In the end, it’s not a bad try, but it needs some more imaginative mulching.
Rarity X Tom.A Chance Encounter on Route 66:
I admit, I thought it was Spike at first. Before his first italicized “reply” to her.
It’s a single-joke story, like many others, but it fails fundamentally in the execution. Not on the prose level like some other one-joke stories (though there were grammar errors), but in the approach taken. There’s just too much “serious romance fic” in this, and not in the deadpan delivery sort of way. It was like the joke was told by Robert Pattison, when it should have been told by Leslie Nielsen. In fact, I would have been fine with Nick Cage, too.
Wild Fire meets… wait, what?Guiding Light:
Oh god it can’t be her. I know who wrote this. I know wrote this so hard.
I could tell from the beginning that it would be a fun ride, and it was. The horse puns at the start zoomed past at eighty miles per hour, but were a fun piece of scenery while they lasted. But the moment the second pony wheels over, the concept becomes clear, and it turns out to be hilarious all the way to the finish line. I understand that it’s a meme that will become unfunny faster than a Ford assembly line spits out another Focus, but right now, it made me laugh.
Kudos, I liked spectating this.

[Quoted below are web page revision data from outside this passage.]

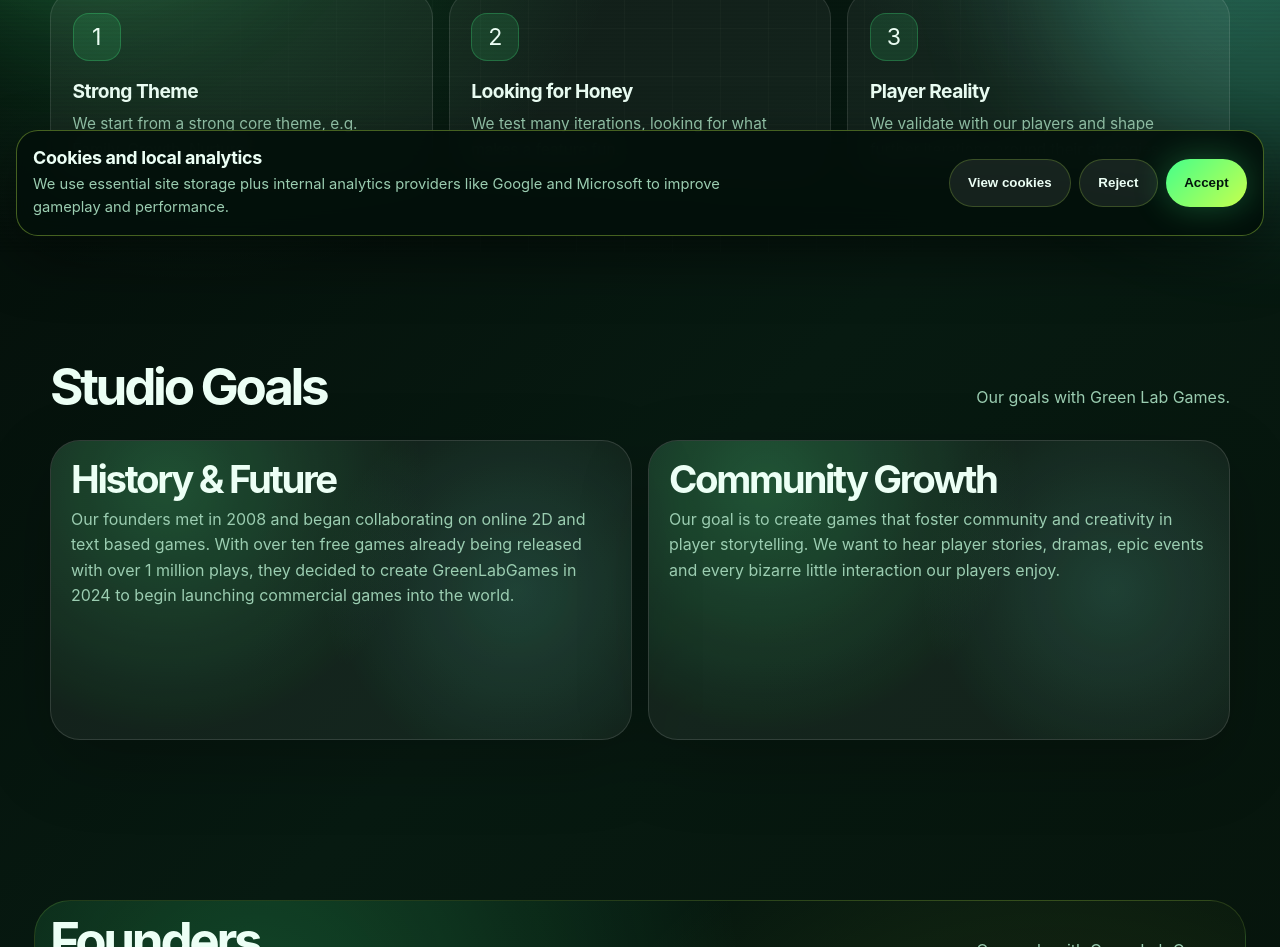
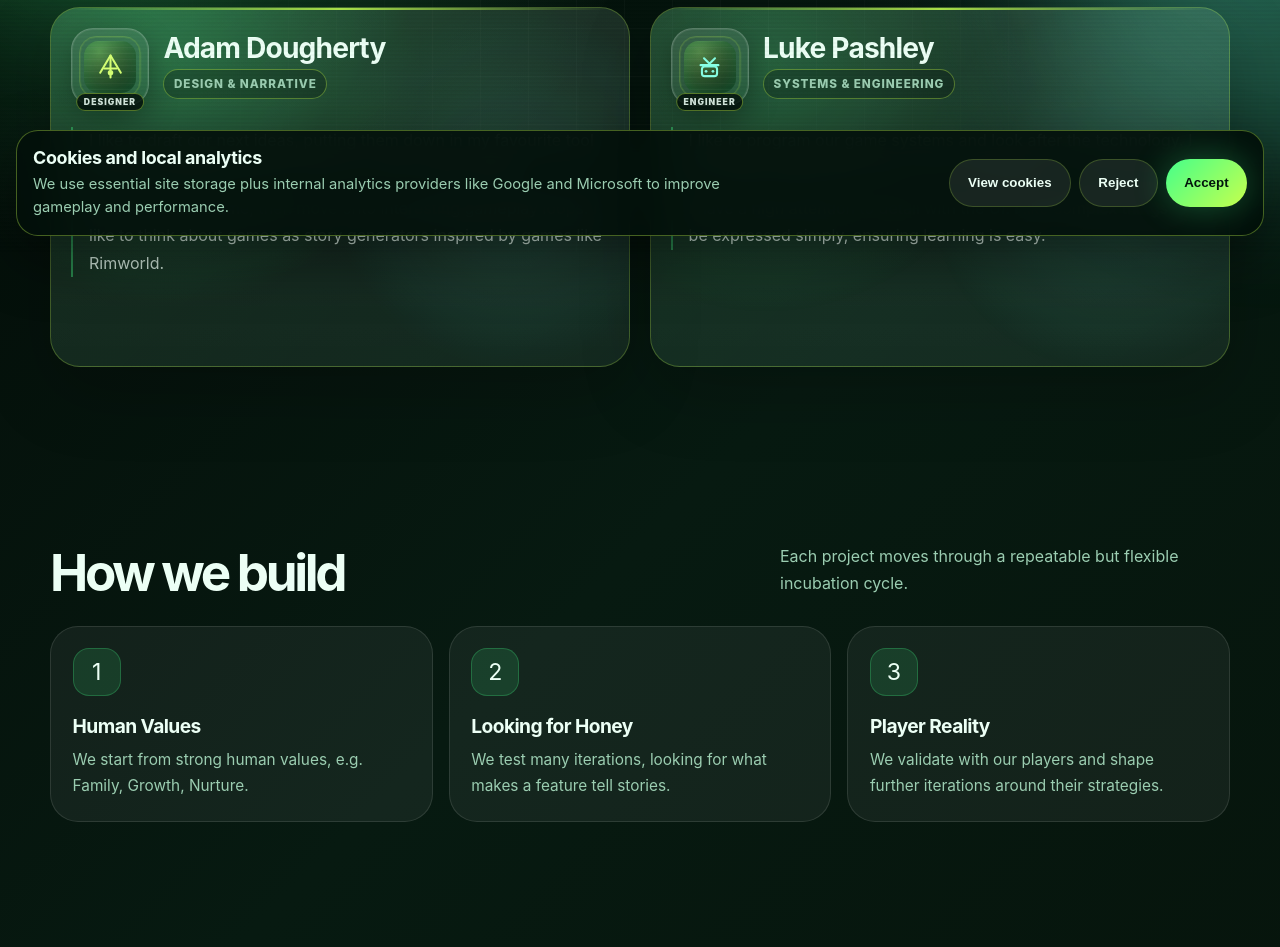
Before and after one commit to aJamDonut/glgwebsite, a website: page studio.html in a window 1280 px wide. Shown: the part 548-1495 px from the top of the page. Drawn offline with Linux system fonts and the light colour scheme.

Commit message:
lil fixes

```diff
--- a/studio.html
+++ b/studio.html
@@ -21,6 +21,87 @@
         </p>
       </div>
     </header>
+<br />
+    <div class="hero-divider reveal" aria-hidden="true">
+        <span></span>
+      </div>
+
+      <section class="shell reveal">
+      <glg-section-head
+        title="Founders"
+        description=""
+      ></glg-section-head>
+      <div class="grid-2 founders-grid">
+        <article class="panel founder-card">
+          <div>
+            <div class="founder-meta">
+              <span class="founder-avatar creator" aria-hidden="true">
+                <span class="avatar-ring"></span>
+                <span class="avatar-core">
+                  <svg class="avatar-icon idle" viewBox="0 0 48 48" fill="none" xmlns="http://www.w3.org/2000/svg">
+                    <path d="M9 33L24 8L39 33" stroke="currentColor" stroke-width="3" stroke-linecap="round" stroke-linejoin="round"/>
+                    <path d="M24 8V40" stroke="currentColor" stroke-width="3" stroke-linecap="round"/>
+                    <path d="M15 27H33" stroke="currentColor" stroke-width="3" stroke-linecap="round"/>
+                    <circle cx="24" cy="33" r="4" fill="currentColor"/>
+                  </svg>
+                  <svg class="avatar-icon active" viewBox="0 0 48 48" fill="none" xmlns="http://www.w3.org/2000/svg">
+                    <path d="M8 28L20 10L28 24L40 10" stroke="currentColor" stroke-width="3" stroke-linecap="round" stroke-linejoin="round"/>
+                    <path d="M11 36H37" stroke="currentColor" stroke-width="3" stroke-linecap="round"/>
+                    <circle cx="20" cy="28" r="4" fill="currentColor"/>
+                    <circle cx="28" cy="24" r="4" fill="currentColor"/>
+                  </svg>
+                </span>
+                <span class="avatar-tag">DESIGNER</span>
+              </span>
+              <div>
+                <h3>Adam Dougherty</h3>
+                <p class="founder-role">Design & Narrative</p>
+              </div>
+            </div>
+            <blockquote class="founder-quote">
+              <p>I like to draft our next ideas, putting them down in my favourite tool and then writing out all the things we need to get started.</p>
+              <p>I focus first on theme, then move onto interesting gameplay loops. I like to think about games as story generators inspired by games like Rimworld.</p>
+            </blockquote>
+          </div>
+        </article>
+        <article class="panel founder-card">
+          <div>
+            <div class="founder-meta">
+              <span class="founder-avatar engineer" aria-hidden="true">
+                <span class="avatar-ring"></span>
+                <span class="avatar-core">
+                  <svg class="avatar-icon idle" viewBox="0 0 48 48" fill="none" xmlns="http://www.w3.org/2000/svg">
+                    <path d="M16 12L24 20L32 12" stroke="currentColor" stroke-width="3" stroke-linecap="round" stroke-linejoin="round"/>
+                    <path d="M11 22H37" stroke="currentColor" stroke-width="3" stroke-linecap="round"/>
+                    <rect x="13" y="24" width="22" height="14" rx="4" stroke="currentColor" stroke-width="3"/>
+                    <circle cx="19" cy="31" r="2" fill="currentColor"/>
+                    <circle cx="29" cy="31" r="2" fill="currentColor"/>
+                  </svg>
+                  <svg class="avatar-icon active" viewBox="0 0 48 48" fill="none" xmlns="http://www.w3.org/2000/svg">
+                    <path d="M24 8V16" stroke="currentColor" stroke-width="3" stroke-linecap="round"/>
+                    <path d="M16 14L32 14" stroke="currentColor" stroke-width="3" stroke-linecap="round"/>
+                    <path d="M10 22H38" stroke="currentColor" stroke-width="3" stroke-linecap="round"/>
+                    <rect x="13" y="22" width="22" height="16" rx="4" stroke="currentColor" stroke-width="3"/>
+                    <path d="M18 28H30" stroke="currentColor" stroke-width="3" stroke-linecap="round"/>
+                    <path d="M18 33H30" stroke="currentColor" stroke-width="3" stroke-linecap="round"/>
+                  </svg>
+                </span>
+                <span class="avatar-tag">ENGINEER</span>
+              </span>
+              <div>
+                <h3>Luke Pashley</h3>
+                <p class="founder-role">Systems & Engineering</p>
+              </div>
+            </div>
+            <blockquote class="founder-quote">
+              <p>I like to program our game systems and look after the technology. I am always adding little fixes to the changelog.</p>
+              <p>I have a high attention to detail with the UI. I like complex things to be expressed simply, ensuring learning is easy.</p>
+            </blockquote>
+          </div>
+        </article>
+      </div>
+    </section>
+
 
     <section class="shell reveal">
       <glg-section-head
@@ -30,13 +111,13 @@
       <div class="grid-3">
         <glg-feature-card
           icon="1"
-          title="Strong Theme"
-          body="We start from a strong core theme, e.g. Family, Growth, Nurture."
+          title="Human Values"
+          body="We start from strong human values, e.g. Family, Growth, Nurture."
         ></glg-feature-card>
         <glg-feature-card
           icon="2"
           title="Looking for Honey"
-          body="We test many iterations, looking for what makes a feature fun."
+          body="We test many iterations, looking for what makes a feature tell stories."
         ></glg-feature-card>
         <glg-feature-card
           icon="3"
@@ -55,7 +136,7 @@
         <article class="panel">
           <div>
             <h3>History & Future</h3>
-            <p>Our founders met in 2008 and began collaborating on online 2D and text based games. With over ten free games already being released with over 1 million plays, they decided to create GreenLabGames in 2024 to begin launching commercial games into the world.</p>
+            <p>Our founders met in 2008 and began collaborating on online 2D and text based games. With over ten free games already being released and over one million plays, they decided to create GreenLabGames in 2024 to begin launching commercial games into the world.</p>
           </div>
         </article>
         <article class="panel">
@@ -67,45 +148,11 @@
       </div>
     </section>
 
-    <section class="shell reveal founders-section">
-      <glg-section-head
-        title="Founders"
-        description="Our goals with Green Lab Games."
-      ></glg-section-head>
-      <div class="grid-2 founders-grid">
-        <article class="panel founder-card">
-          <div>
-            <div class="founder-meta">
-              <span class="founder-badge" aria-hidden="true">AD</span>
-              <div>
-                <h3>Adam Dougherty</h3>
-                <p class="founder-role">Design & Narrative</p>
-              </div>
-            </div>
-            <blockquote class="founder-quote">
-              <p>I like to draft our next ideas, putting them down in my favourite tool and then writing out all the things we need to get started.</p>
-              <p>I focus first on theme, then move onto interesting gameplay loops. I like to think about games as story generators inspired by games like Rimworld.</p>
-            </blockquote>
-          </div>
-        </article>
-        <article class="panel founder-card">
-          <div>
-            <div class="founder-meta">
-              <span class="founder-badge" aria-hidden="true">LP</span>
-              <div>
-                <h3>Luke Pashley</h3>
-                <p class="founder-role">Systems & Engineering</p>
-              </div>
-            </div>
-            <blockquote class="founder-quote">
-              <p>I like to program our game systems and look after the technology. I am always adding little fixes to the changelog.</p>
-              <p>I have a high attention to detail with the UI. I like complex things to be expressed simply, ensuring learning is easy.</p>
-            </blockquote>
-          </div>
-        </article>
+
+
+    <div class="hero-divider" aria-hidden="true">
+        <span></span>
       </div>
-    </section>
-
     <glg-newsletter></glg-newsletter>
   </main>
 
--- a/styles.css
+++ b/styles.css
@@ -747,18 +747,126 @@ section {
   gap: 0.9rem;
 }
 
-.founder-badge {
-  width: 48px;
-  height: 48px;
-  border-radius: 14px;
+.founder-avatar {
+  position: relative;
+  width: 78px;
+  min-width: 78px;
+  height: 78px;
+  border-radius: 22px;
   display: grid;
   place-items: center;
-  font-size: 0.86rem;
+  isolation: isolate;
+  background: linear-gradient(160deg, rgba(255, 255, 255, 0.1), rgba(255, 255, 255, 0.02));
+  border: 1px solid rgba(255, 255, 255, 0.2);
+  box-shadow:
+    0 12px 30px rgba(0, 0, 0, 0.33),
+    inset 0 0 0 1px rgba(255, 255, 255, 0.08);
+}
+
+.avatar-ring {
+  position: absolute;
+  inset: 7px;
+  border-radius: 17px;
+  border: 1px solid rgba(198, 255, 77, 0.4);
+  animation: avatarRingPulse 2.8s ease-in-out infinite;
+}
+
+.avatar-core {
+  position: relative;
+  width: 52px;
+  height: 52px;
+  border-radius: 15px;
+  display: grid;
+  place-items: center;
+  overflow: hidden;
+  color: rgba(236, 255, 245, 0.95);
+  background: radial-gradient(circle at 30% 20%, rgba(198, 255, 77, 0.22), rgba(4, 24, 14, 0.9));
+  box-shadow: inset 0 0 18px rgba(69, 255, 138, 0.25);
+}
+
+.avatar-core::before {
+  content: "";
+  position: absolute;
+  inset: 0;
+  background: repeating-linear-gradient(
+    180deg,
+    rgba(255, 255, 255, 0.08) 0,
+    rgba(255, 255, 255, 0.08) 1px,
+    transparent 1px,
+    transparent 6px
+  );
+  mix-blend-mode: screen;
+  opacity: 0.38;
+  pointer-events: none;
+}
+
+.avatar-icon {
+  position: absolute;
+  width: 33px;
+  height: 33px;
+  transition: transform 0.35s cubic-bezier(0.23, 1, 0.32, 1), opacity 0.35s ease;
+}
+
+.avatar-icon.active {
+  opacity: 0;
+  transform: scale(0.72) rotate(-12deg);
+}
+
+.avatar-tag {
+  position: absolute;
+  left: 50%;
+  bottom: -0.4rem;
+  transform: translateX(-50%);
+  padding: 0.18rem 0.42rem;
+  border-radius: 999px;
+  border: 1px solid rgba(198, 255, 77, 0.42);
+  font-size: 0.54rem;
   font-weight: 900;
-  letter-spacing: 0.05em;
-  color: #02200f;
-  background: linear-gradient(135deg, var(--green), var(--lime));
-  box-shadow: 0 10px 26px rgba(69, 255, 138, 0.34);
+  letter-spacing: 0.12em;
+  color: rgba(236, 255, 245, 0.9);
+  background: rgba(3, 16, 10, 0.8);
+}
+
+.founder-avatar.creator .avatar-core {
+  color: #d5ff74;
+}
+
+.founder-avatar.engineer .avatar-core {
+  color: #88ffe5;
+}
+
+.founder-card:hover .avatar-ring {
+  animation-duration: 1.1s;
+  border-color: rgba(198, 255, 77, 0.85);
+}
+
+.founder-card:hover .avatar-icon.idle {
+  opacity: 0;
+  transform: scale(1.18) rotate(8deg);
+}
+
+.founder-card:hover .avatar-icon.active {
+  opacity: 1;
+  transform: scale(1) rotate(0deg);
+}
+
+.founder-card:hover .avatar-core {
+  box-shadow:
+    inset 0 0 24px rgba(101, 255, 216, 0.42),
+    0 0 18px rgba(69, 255, 138, 0.36);
+}
+
+@keyframes avatarRingPulse {
+  0%,
+  100% {
+    transform: scale(0.96);
+    opacity: 0.6;
+  }
+
+  50% {
+    transform: scale(1.04);
+    opacity: 1;
+  }
 }
 
 .founder-card h3 {
@@ -1378,6 +1486,24 @@ body.cookie-modal-open {
     align-items: flex-start;
   }
 
+  .founder-avatar {
+    width: 70px;
+    min-width: 70px;
+    height: 70px;
+    border-radius: 18px;
+  }
+
+  .avatar-core {
+    width: 46px;
+    height: 46px;
+    border-radius: 13px;
+  }
+
+  .avatar-icon {
+    width: 30px;
+    height: 30px;
+  }
+
   .cookie-fab {
     width: 48px;
     height: 48px;
```
Also changed, not shown: index.html (+6 -2 lines), projects.html (+1 -1 lines).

Honk Honk
Celestia remembers a funny story from Twilight’s time in the castle, before getting yoinked by NMM.Old Friends:
Oh dear, I’m not liking the amount of mistakes in this. Some proofreading is necessary here.
There are two concepts at play here, or maybe even three: Celestia thinking about Twilight before the events of the first episode, the funny scene with Twilight’s little secret, and suddenly, Twilestia. The problem is that the first thing doesn’t go well with the other two, and it happens precisely at the point when Celestia agrees to let Twilight court her. I feel like there was genuine potential in the “Twilight venerates Celestia as a goddess” concept, if it was shamelessly played for comedy, but the weird blend of sad/romance just doesn’t work in this context.
I will give you a point for attempting to spice up your prose. Even with all the grammar problems, it still felt a bit fresher and less straining than many other entries.
Twilight meets Rainbow for dinner, and a sad revelation.
The writing was very good and kept a consistent, plausible tone. The prose flowed at a delightful pace and I liked the descriptions. Twilight’s and Rainbow’s emotions were portrayed well.
But at the same time, I felt like I didn’t have the emotional connection that this sort of situation called for, and I’m not sure why. Perhaps it was the fairly bare-bones setting, or the general atmosphere. It could also be the unspoken assumption that Twilight was spared from aging, unlike her friends, which I always dislike. But I recognize that it’s a purely subjective view, and won’t let that affect my vote, as the execution made the story worth reading.
Oh, but the ending bit didn’t work for me, at all. Weather as a metaphor for emotions is just too cliché for my tastes, subjective or not. But otherwise, good entry.